>> SGMA International’s 21st Annual Study of Financial Performance found that U.S. sporting goods manufacturers maintained a healthy rate of sales growth, while controlling costs and managing assets well, but a reduction in gross margin attributable to pricing pressure resulted in weaker bottom line results in 2003 compared to 2002. “The industry proved resilient considering the consolidation and pricing pressures which manufacturers have been experiencing,” said Sebastian DiCasoli, SGMA’s director of market intelligence. “There are signs that the pressure on prices are easing somewhat and, hopefully, an interest rate increase is not imminent.” A few highlights from the 55-page report include: Sporting goods manufacturers’ sales growth (+6.8 percent) was strong and on par with that of 2002, but lagged behind the sales growth rate of all non-durable goods manufacturers in 2003. Productivity growth (sales/employee) improved in 2003 (+3.7 percent) indicating good utilization of human resources. Return on sales (5.2 percent), return on assets (8 percent), and return on equity (13.1 percent) all declined in 2003 caused by a decline in gross margin from 38.6 percent in 2002 to 35.5 percent in 2003. Manufacturers controlled assets well as the fixed assets by total assets ratio and liquid asset turnover ratio both improved. Advertising spending increased in 2003, while R&D spending went down. There is a high degree of leverage of assets given the current healthy sales rate and the prospect of interest rate increase, which the report said was concerning. The 2004 report is based on actual results reported by 61 manufacturers (publicly and privately held) in the athletic footwear, sports apparel and sport equipment segments, having combined sales of $31.1 billion in wholesale value in 2003. For a copy of the report, click here.

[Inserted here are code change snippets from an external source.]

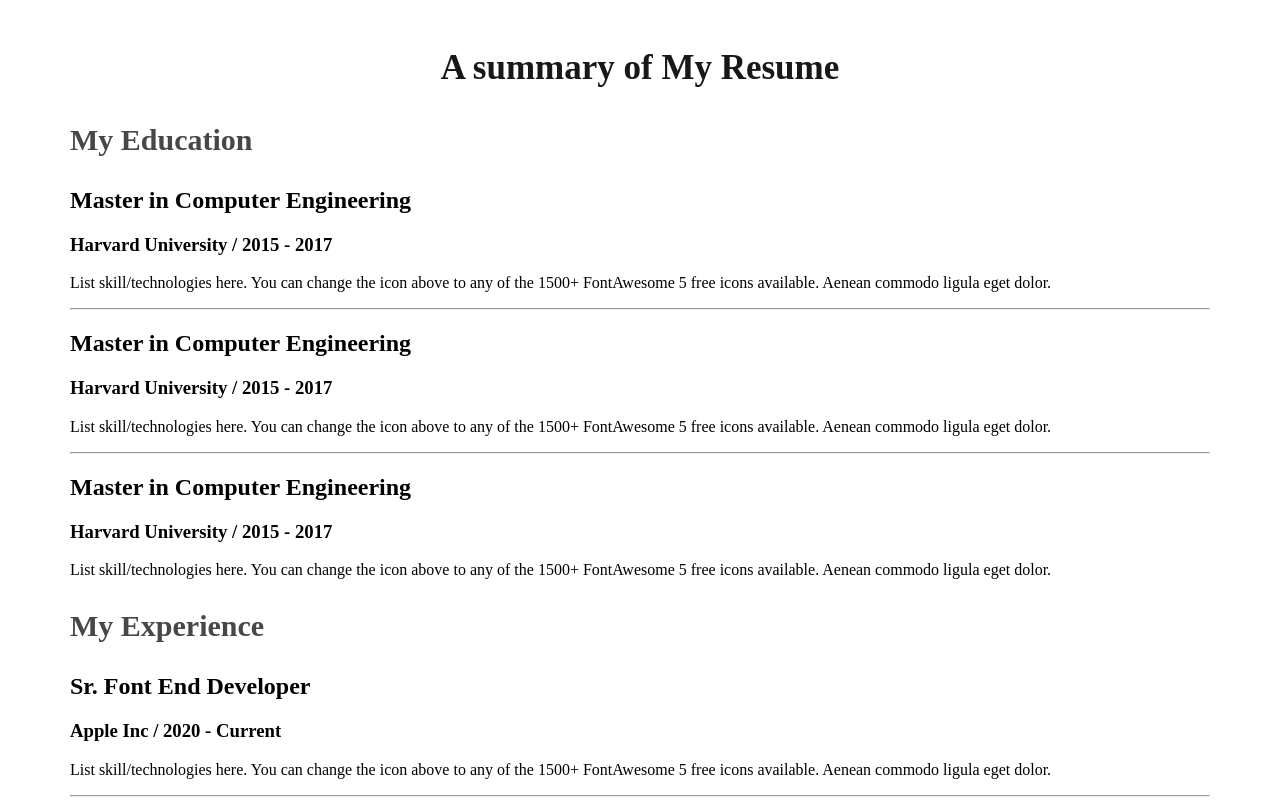
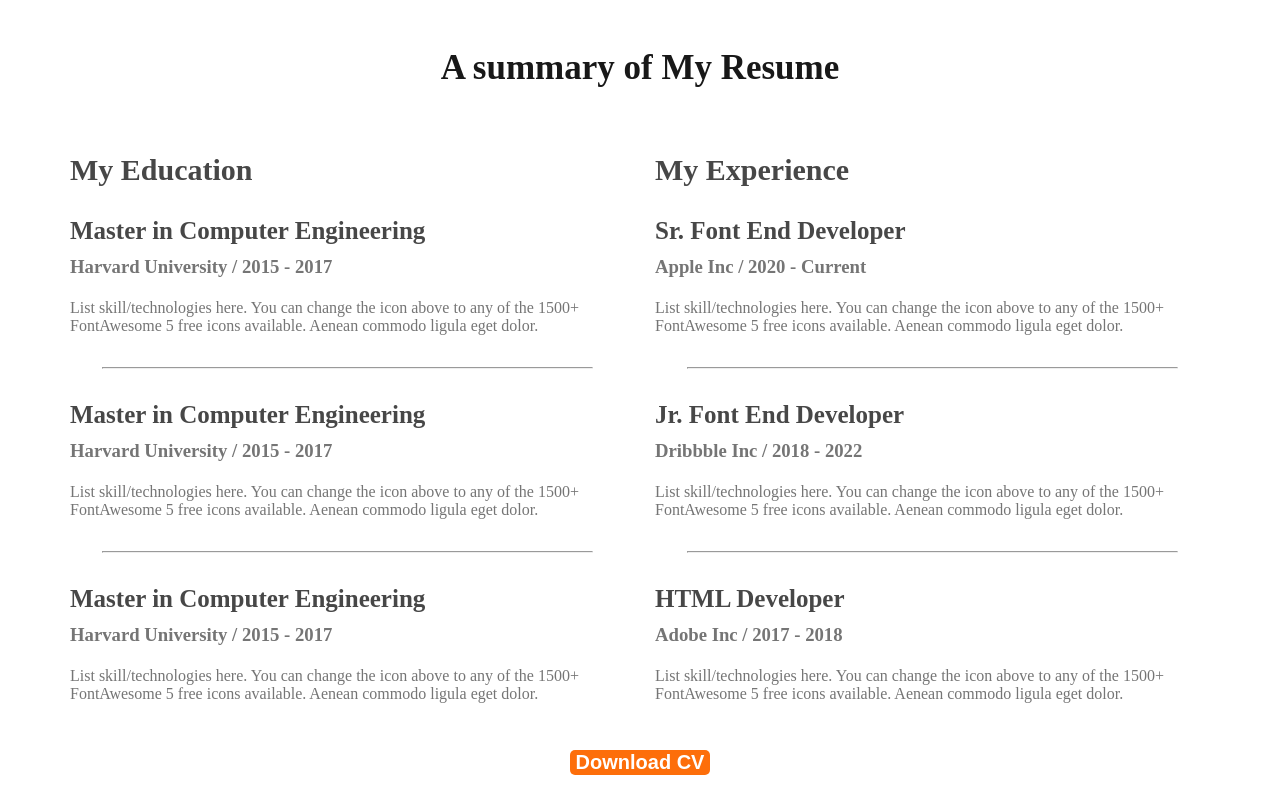
Before and after one commit to Taan01/webdeveloper-portfolio-, a plain HTML site: page index.html in a window 1280 px wide. Shown: the part 2160-2960 px from the top of the page. Drawn offline with Linux system fonts and the light colour scheme.

Commit message:
done resume

```diff
--- a/index.html
+++ b/index.html
@@ -149,7 +149,11 @@
 
 
         </div>
+        <div class="download-cv">
+            <button class="btn-primary">Download CV</button>
+        </div>
     </section>
+
     </main>
     <footer>
 
--- a/styles/portfolio.css
+++ b/styles/portfolio.css
@@ -141,3 +141,30 @@ nav{
     font-size: 30px;
     font-weight:700 ;
    }
+   .resume-container{
+    display: flex;
+    gap: 30px;
+
+   }
+   .resume-item-description{
+    color: #757575;
+   }
+   .resume-item-institute{
+    color: #757575;
+    margin-bottom: 21px;
+    margin-top: 0px;
+   }
+   .resume-item-title{
+
+    color: #474747;
+    font-size: 25px;
+    font-weight: 700;
+    margin-bottom: 11px;
+   }
+   .resume-container hr{
+    margin: 32px;
+   }
+   .download-cv{
+    text-align: center;
+    margin-top: 31px;
+   }
```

>> Iron Grip Barbell Company has increased its presence in international markets with the addition of six new dealers to its global distributor network. Recently approved as authorized Iron Grip dealers are Big Fitness based in Venezuela; Life Fitness Australia; Body Trading, covering France and the French islands of Reunión and the Caribbean; Fitness Concepts of Ireland; Kinetic Systems handling eastern Canada; and Spartacus Fitness handling western Canada. Iron Grip now has 46 authorized dealers in 45 countries outside the United States.
>> The International Council on Active Aging (ICAA) is looking for individuals or organizations that “lead the way” by setting new standards and making a difference in the lives of active older adults. Information and applications for the 2004 ICAA Industry Innovator Award are available by clicking here. The application form can be faxed to 604-708-4464 or mailed to 3307 Trutch St., Vancouver, BC, V6L 2T3, Canada, attention: Julie McNeney. Applications are due June 1.